[Data supplied Boundary: Start]
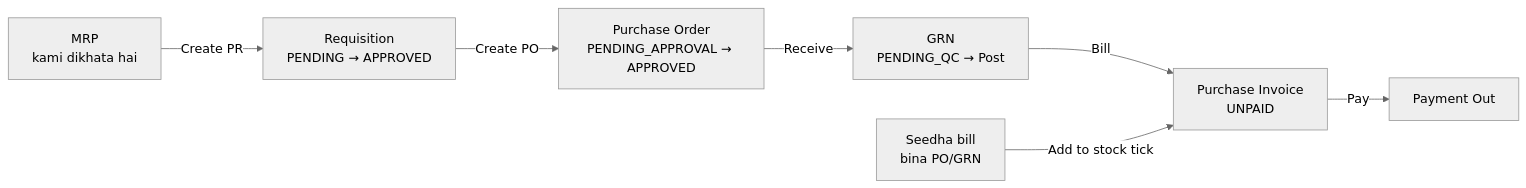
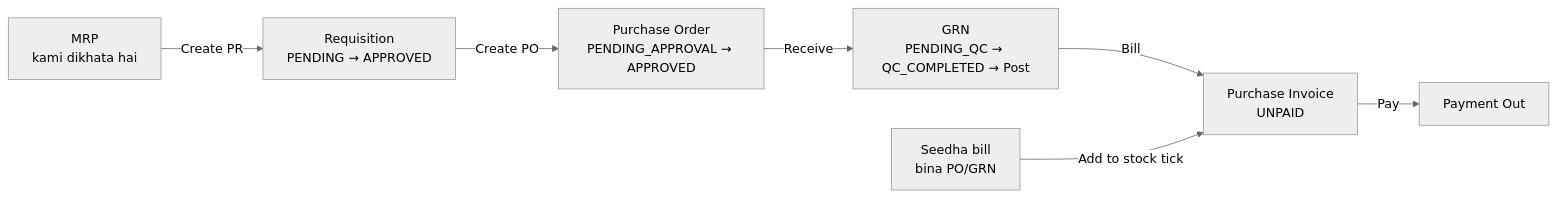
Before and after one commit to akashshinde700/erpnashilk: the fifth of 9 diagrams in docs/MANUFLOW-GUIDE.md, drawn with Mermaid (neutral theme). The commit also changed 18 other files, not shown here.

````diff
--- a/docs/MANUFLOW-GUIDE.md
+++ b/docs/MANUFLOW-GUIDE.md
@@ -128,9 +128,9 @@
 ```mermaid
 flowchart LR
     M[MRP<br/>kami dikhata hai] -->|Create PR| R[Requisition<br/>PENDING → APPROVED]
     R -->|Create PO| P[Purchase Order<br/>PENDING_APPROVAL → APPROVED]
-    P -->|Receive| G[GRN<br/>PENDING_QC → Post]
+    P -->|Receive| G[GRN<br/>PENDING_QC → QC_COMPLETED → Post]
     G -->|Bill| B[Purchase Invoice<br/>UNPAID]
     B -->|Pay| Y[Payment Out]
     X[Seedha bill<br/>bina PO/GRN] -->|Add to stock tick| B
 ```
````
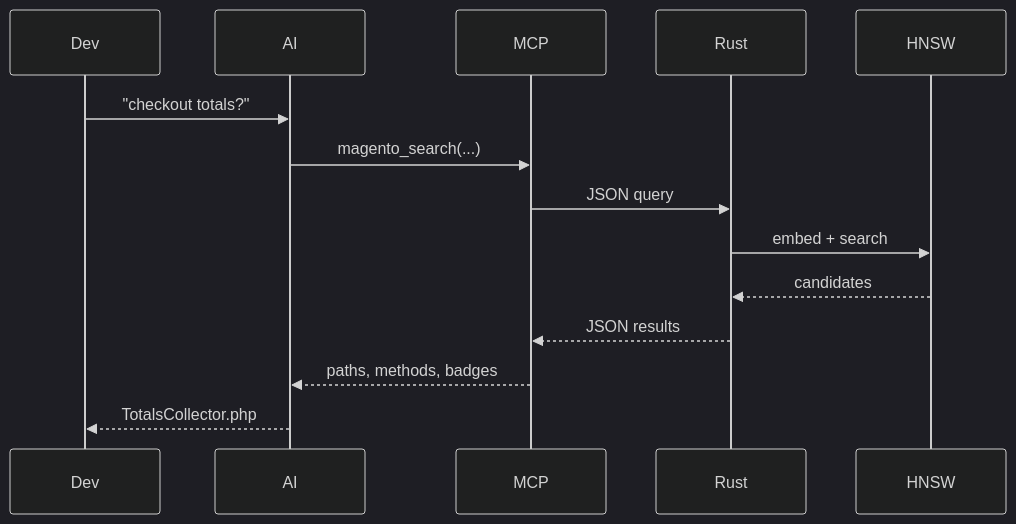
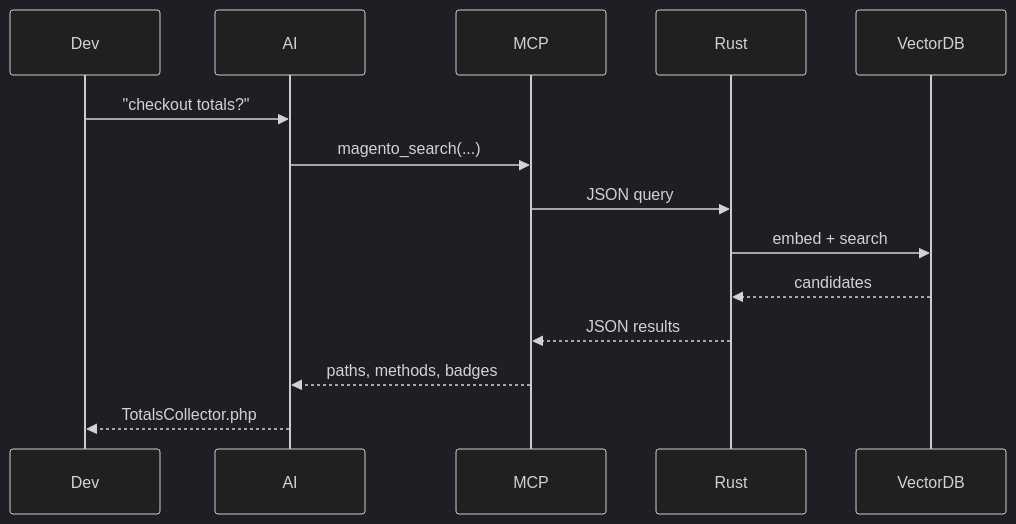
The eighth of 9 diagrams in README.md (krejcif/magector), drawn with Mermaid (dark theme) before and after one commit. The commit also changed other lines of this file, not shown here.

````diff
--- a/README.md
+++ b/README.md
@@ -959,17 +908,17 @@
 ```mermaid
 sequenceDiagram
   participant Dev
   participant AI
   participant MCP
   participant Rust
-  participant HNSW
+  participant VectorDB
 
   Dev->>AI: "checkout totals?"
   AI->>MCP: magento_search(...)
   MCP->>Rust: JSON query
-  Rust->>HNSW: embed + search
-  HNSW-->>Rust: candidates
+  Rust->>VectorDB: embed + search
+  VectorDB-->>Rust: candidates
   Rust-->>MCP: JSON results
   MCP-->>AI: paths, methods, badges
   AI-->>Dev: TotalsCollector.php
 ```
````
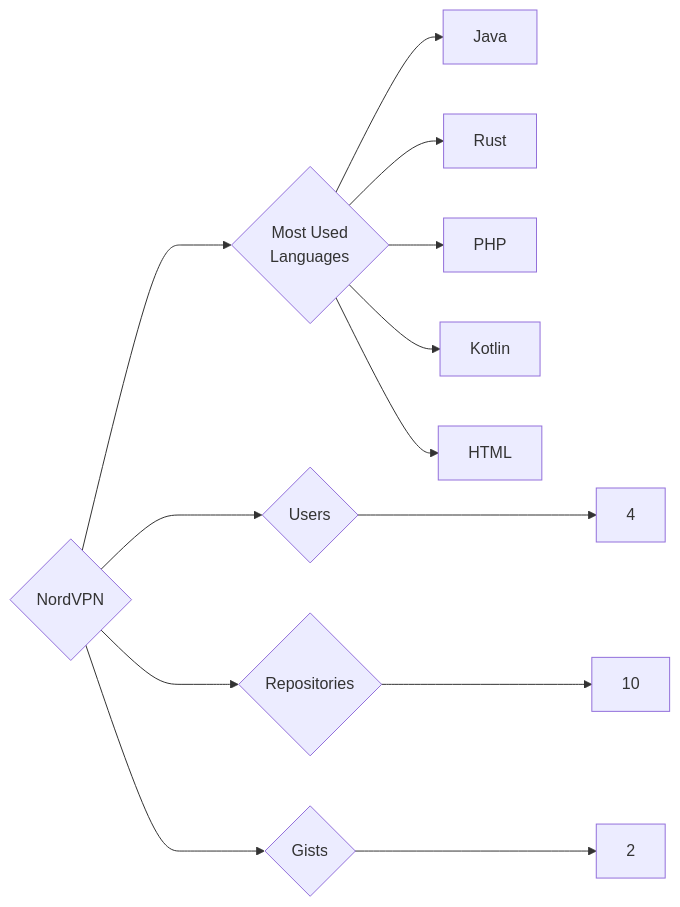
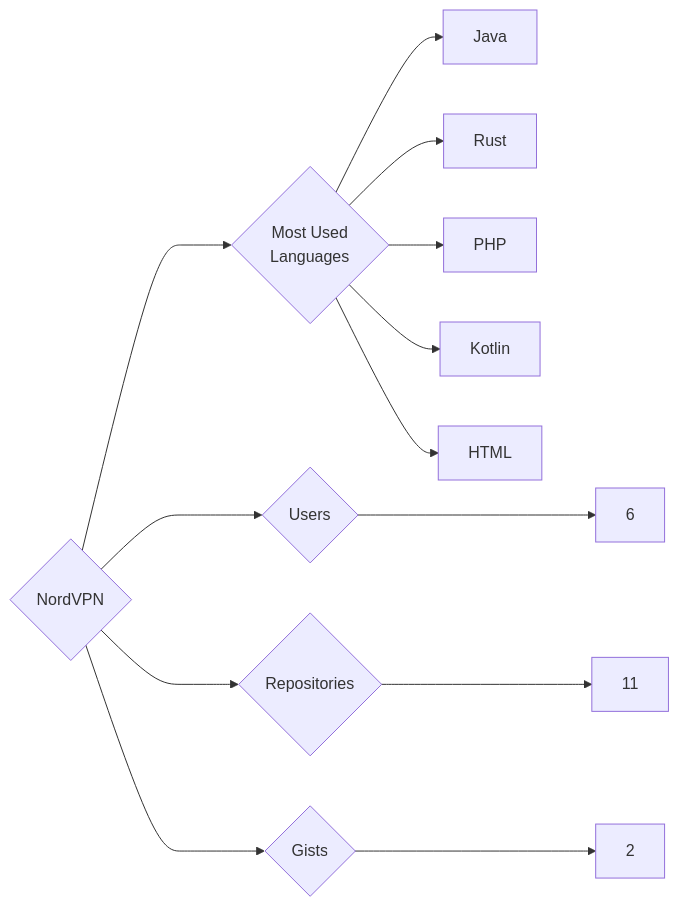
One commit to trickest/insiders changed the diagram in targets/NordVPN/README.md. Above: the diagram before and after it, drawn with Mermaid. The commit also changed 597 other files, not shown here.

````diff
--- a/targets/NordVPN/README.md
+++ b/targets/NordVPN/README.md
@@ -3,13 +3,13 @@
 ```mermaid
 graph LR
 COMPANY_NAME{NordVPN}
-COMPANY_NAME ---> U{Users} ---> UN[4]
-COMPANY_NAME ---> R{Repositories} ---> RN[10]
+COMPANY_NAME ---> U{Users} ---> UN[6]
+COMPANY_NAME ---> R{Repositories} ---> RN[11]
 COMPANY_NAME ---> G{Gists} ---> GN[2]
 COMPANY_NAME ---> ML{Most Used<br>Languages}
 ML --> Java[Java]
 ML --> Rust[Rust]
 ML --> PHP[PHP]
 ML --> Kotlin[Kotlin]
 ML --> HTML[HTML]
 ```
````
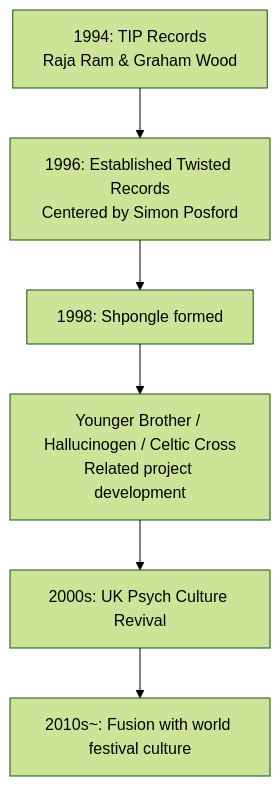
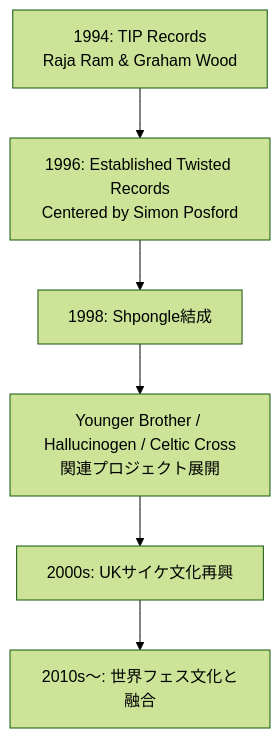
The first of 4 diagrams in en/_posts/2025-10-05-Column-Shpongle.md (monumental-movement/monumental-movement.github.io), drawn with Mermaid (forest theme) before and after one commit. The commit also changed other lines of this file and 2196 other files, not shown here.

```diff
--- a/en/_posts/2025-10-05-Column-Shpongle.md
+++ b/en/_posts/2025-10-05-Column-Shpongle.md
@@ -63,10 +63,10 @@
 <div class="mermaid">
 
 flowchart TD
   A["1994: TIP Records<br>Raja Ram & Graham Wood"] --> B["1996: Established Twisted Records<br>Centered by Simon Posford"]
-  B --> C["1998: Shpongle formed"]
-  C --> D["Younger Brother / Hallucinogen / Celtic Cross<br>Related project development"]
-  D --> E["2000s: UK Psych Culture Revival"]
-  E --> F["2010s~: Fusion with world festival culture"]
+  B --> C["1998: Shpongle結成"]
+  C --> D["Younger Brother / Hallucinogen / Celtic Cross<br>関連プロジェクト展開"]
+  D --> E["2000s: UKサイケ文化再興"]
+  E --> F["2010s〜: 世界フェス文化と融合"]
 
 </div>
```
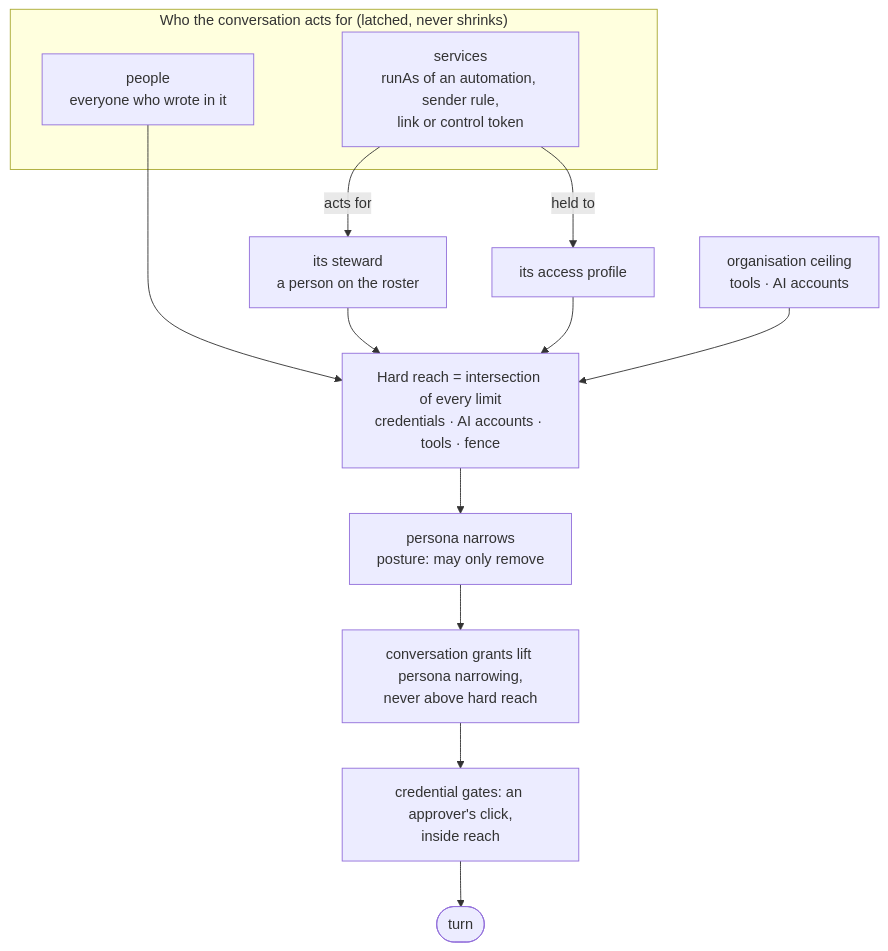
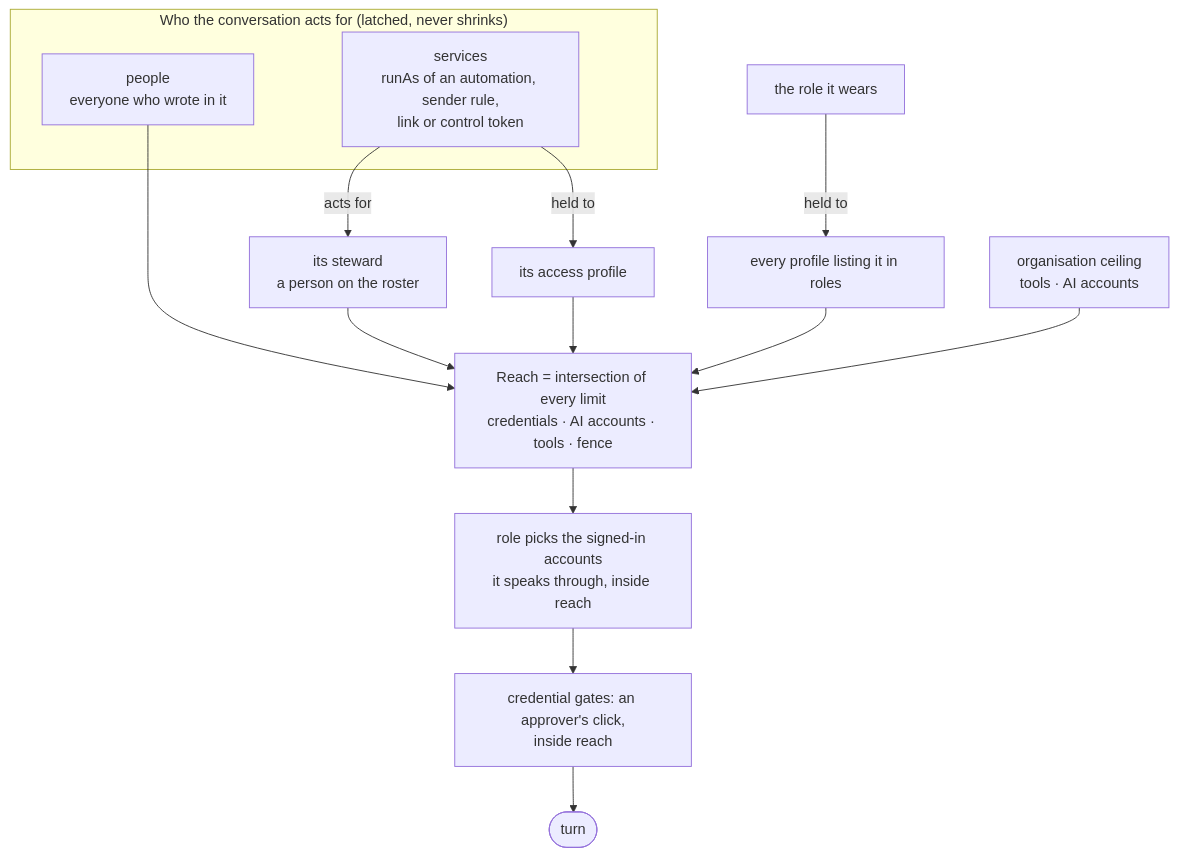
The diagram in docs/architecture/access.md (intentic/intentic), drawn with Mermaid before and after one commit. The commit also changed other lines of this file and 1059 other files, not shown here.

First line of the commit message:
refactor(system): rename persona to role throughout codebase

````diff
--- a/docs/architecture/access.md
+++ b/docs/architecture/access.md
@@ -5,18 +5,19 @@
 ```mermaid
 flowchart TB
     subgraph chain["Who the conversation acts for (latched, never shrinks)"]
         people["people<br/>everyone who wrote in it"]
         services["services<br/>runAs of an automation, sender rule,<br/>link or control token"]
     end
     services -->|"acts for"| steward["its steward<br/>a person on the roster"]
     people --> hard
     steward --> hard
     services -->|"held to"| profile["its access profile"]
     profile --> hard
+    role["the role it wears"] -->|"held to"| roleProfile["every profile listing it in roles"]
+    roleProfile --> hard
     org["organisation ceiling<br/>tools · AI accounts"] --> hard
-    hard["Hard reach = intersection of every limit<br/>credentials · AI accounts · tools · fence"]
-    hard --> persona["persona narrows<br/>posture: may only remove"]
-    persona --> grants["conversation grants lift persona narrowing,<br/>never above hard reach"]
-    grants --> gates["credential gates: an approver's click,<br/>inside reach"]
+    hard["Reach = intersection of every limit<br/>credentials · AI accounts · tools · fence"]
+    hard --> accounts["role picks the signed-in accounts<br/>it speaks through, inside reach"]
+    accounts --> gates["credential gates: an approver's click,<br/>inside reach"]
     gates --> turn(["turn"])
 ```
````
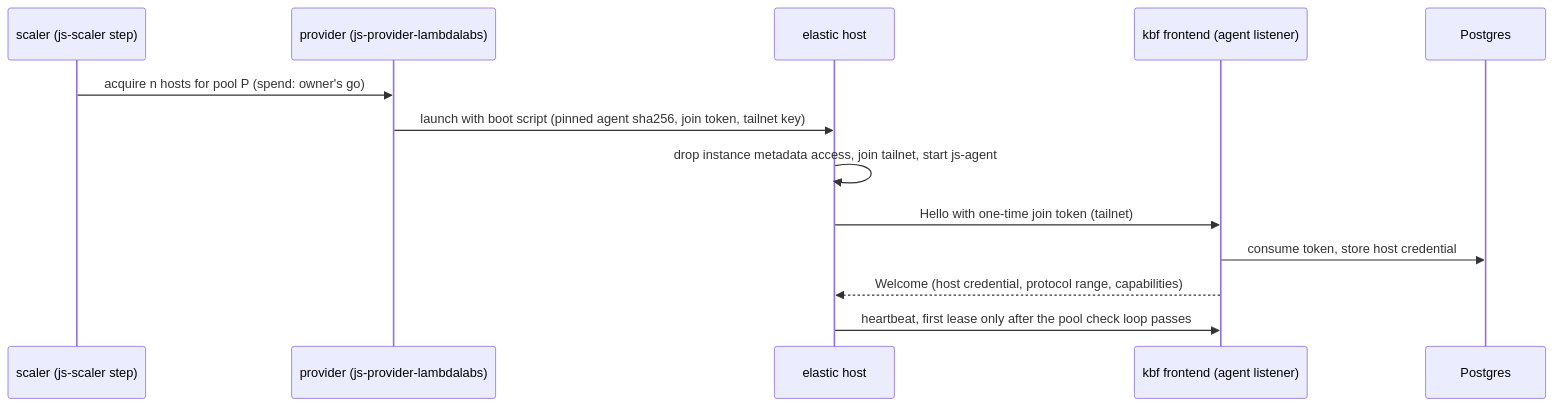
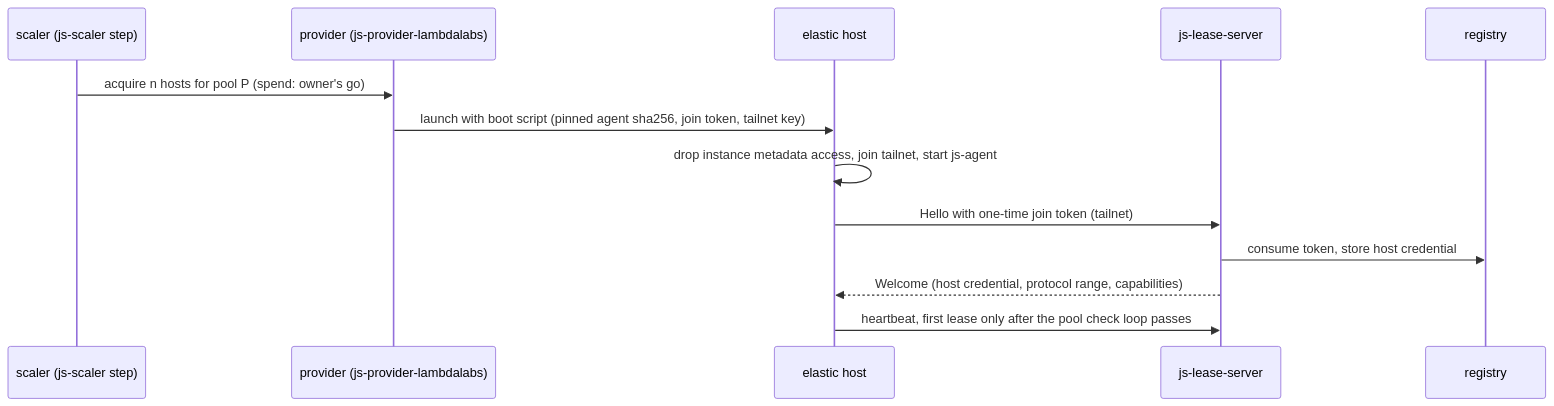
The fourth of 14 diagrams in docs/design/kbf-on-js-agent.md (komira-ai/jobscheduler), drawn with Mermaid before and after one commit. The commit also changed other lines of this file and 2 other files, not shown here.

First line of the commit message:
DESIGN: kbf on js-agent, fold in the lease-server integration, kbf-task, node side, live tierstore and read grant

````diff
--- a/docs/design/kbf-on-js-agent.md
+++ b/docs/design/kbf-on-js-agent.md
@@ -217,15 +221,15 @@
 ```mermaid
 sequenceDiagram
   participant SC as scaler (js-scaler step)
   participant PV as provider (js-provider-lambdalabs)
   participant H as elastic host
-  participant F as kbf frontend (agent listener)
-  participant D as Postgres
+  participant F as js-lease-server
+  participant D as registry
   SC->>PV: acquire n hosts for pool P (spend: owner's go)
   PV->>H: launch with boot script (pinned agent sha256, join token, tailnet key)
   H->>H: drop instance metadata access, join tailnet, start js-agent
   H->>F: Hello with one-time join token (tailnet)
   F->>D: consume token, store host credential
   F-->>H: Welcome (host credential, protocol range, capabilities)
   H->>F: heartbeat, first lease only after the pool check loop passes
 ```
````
[Data supplied Boundary: End]
:: Work order ::
Exactly as they stand in the records above, print the lines from the one containing "participant PV as" through the final line, inclusive.

:: Expected answer ::
   participant PV as provider (js-provider-lambdalabs)
   participant H as elastic host
-  participant F as kbf frontend (agent listener)
-  participant D as Postgres
+  participant F as js-lease-server
+  participant D as registry
   SC->>PV: acquire n hosts for pool P (spend: owner's go)
   PV->>H: launch with boot script (pinned agent sha256, join token, tailnet key)
   H->>H: drop instance metadata access, join tailnet, start js-agent
   H->>F: Hello with one-time join token (tailnet)
   F->>D: consume token, store host credential
   F-->>H: Welcome (host credential, protocol range, capabilities)
   H->>F: heartbeat, first lease only after the pool check loop passes
 ```
````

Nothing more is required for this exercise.